[Required action] Tally the lines below that contain the word "Nachricht", then give the tally and nothing more.

*** Opening of Dataset entries ***

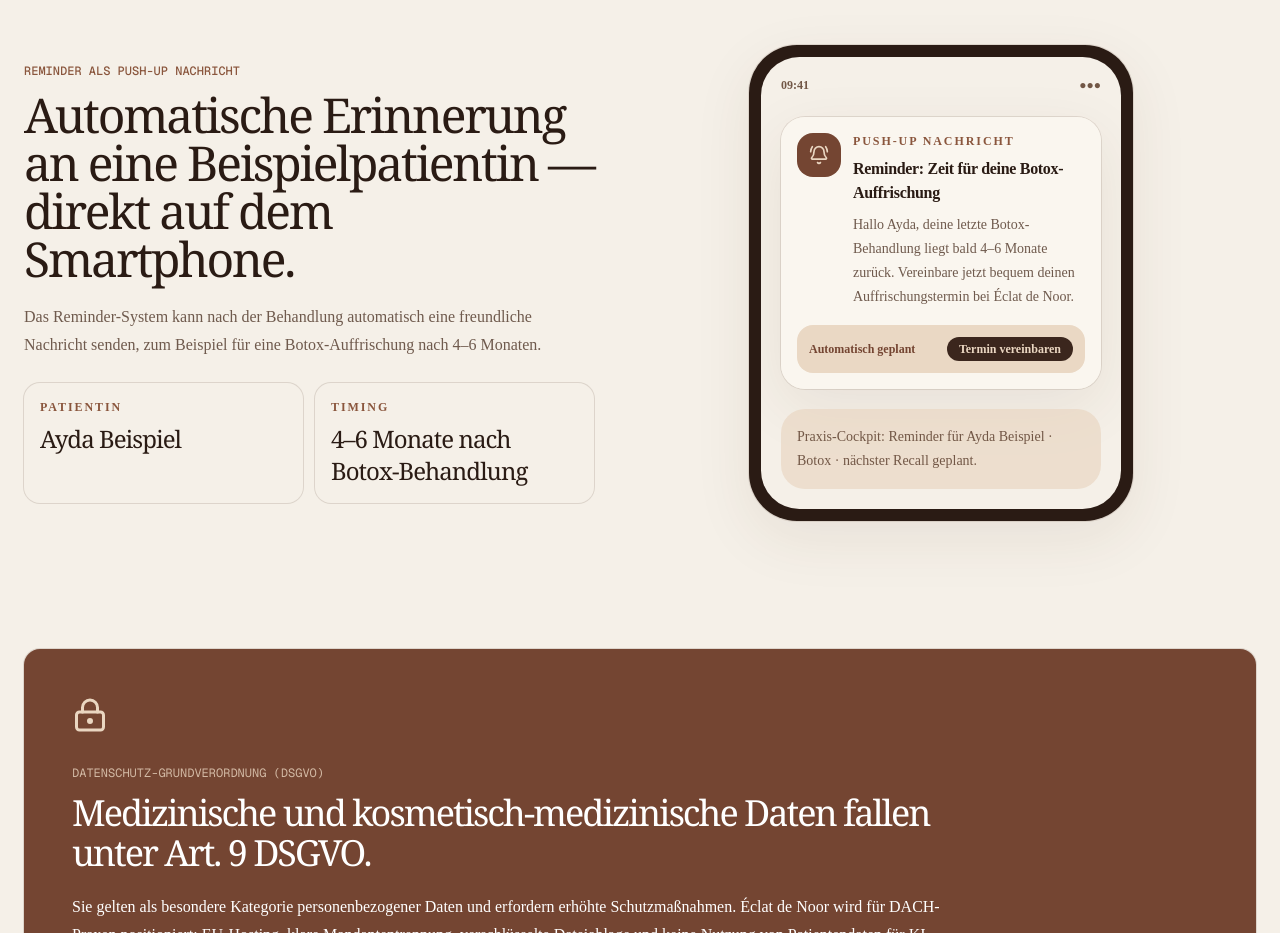
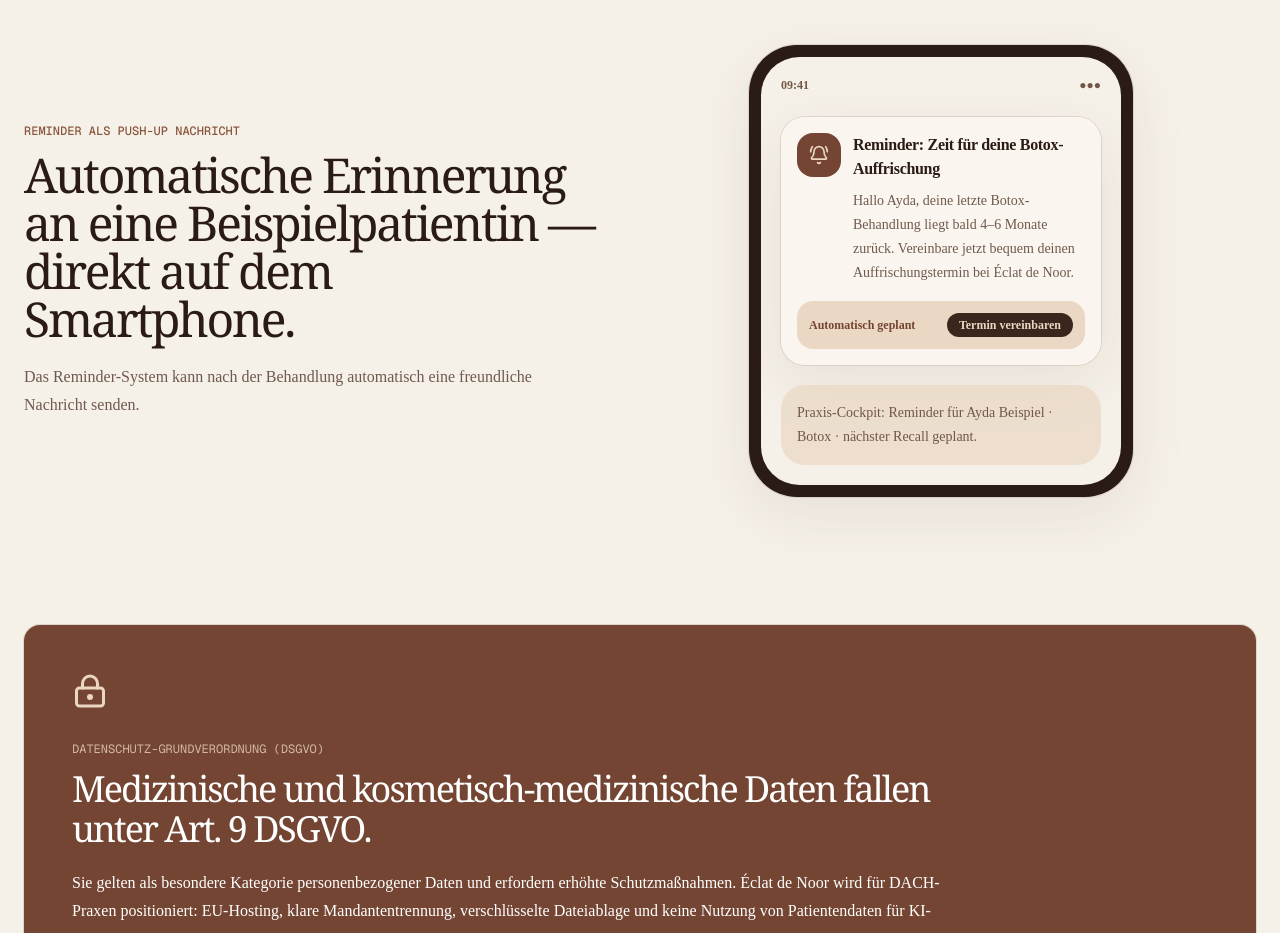
Before and after one commit to armanheybati/eclatdenoor, a Next.js app: page / in a window 1280 px wide. Shown: the part 3740-4673 px from the top of the page. Built offline with nearby package versions, Linux system fonts and the light colour scheme.

Commit message:
style: simplify reminder push example

```diff
--- a/app/page.tsx
+++ b/app/page.tsx
@@ -234,18 +234,8 @@ export default function Home() {
               Automatische Erinnerung an eine Beispielpatientin — direkt auf dem Smartphone.
             </h2>
             <p className="mt-5 text-base leading-7 text-[#6f5a4d]">
-              Das Reminder-System kann nach der Behandlung automatisch eine freundliche Nachricht senden, zum Beispiel für eine Botox-Auffrischung nach 4–6 Monaten.
+              Das Reminder-System kann nach der Behandlung automatisch eine freundliche Nachricht senden.
             </p>
-            <div className="mt-6 grid gap-3 sm:grid-cols-2">
-              <div className="rounded-2xl bg-[#fbf7f0]/82 p-4 shadow-border">
-                <p className="text-xs font-semibold uppercase tracking-[0.16em] text-[#8a563d]">Patientin</p>
-                <p className="mt-2 font-editorial text-2xl font-medium tracking-[-0.96px]">{reminderPushExample.patientName}</p>
-              </div>
-              <div className="rounded-2xl bg-[#fbf7f0]/82 p-4 shadow-border">
-                <p className="text-xs font-semibold uppercase tracking-[0.16em] text-[#8a563d]">Timing</p>
-                <p className="mt-2 font-editorial text-2xl font-medium tracking-[-0.96px]">{reminderPushExample.timing}</p>
-              </div>
-            </div>
           </div>
 
           <div className="mx-auto w-full max-w-sm rounded-[3rem] bg-[#2a1b14] p-3 shadow-warm">
@@ -260,8 +250,7 @@ export default function Home() {
                     <BellRing className="h-5 w-5" />
                   </div>
                   <div>
-                    <p className="text-xs font-semibold uppercase tracking-[0.16em] text-[#8a563d]">{reminderPushExample.channel}</p>
-                    <p className="mt-2 font-semibold tracking-[-0.32px] text-[#2a1b14]">{reminderPushExample.title}</p>
+                    <p className="font-semibold tracking-[-0.32px] text-[#2a1b14]">{reminderPushExample.title}</p>
                     <p className="mt-2 text-sm leading-6 text-[#6f5a4d]">{reminderPushExample.message}</p>
                   </div>
                 </div>
```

*** Close of Dataset entries ***

[Solution] 2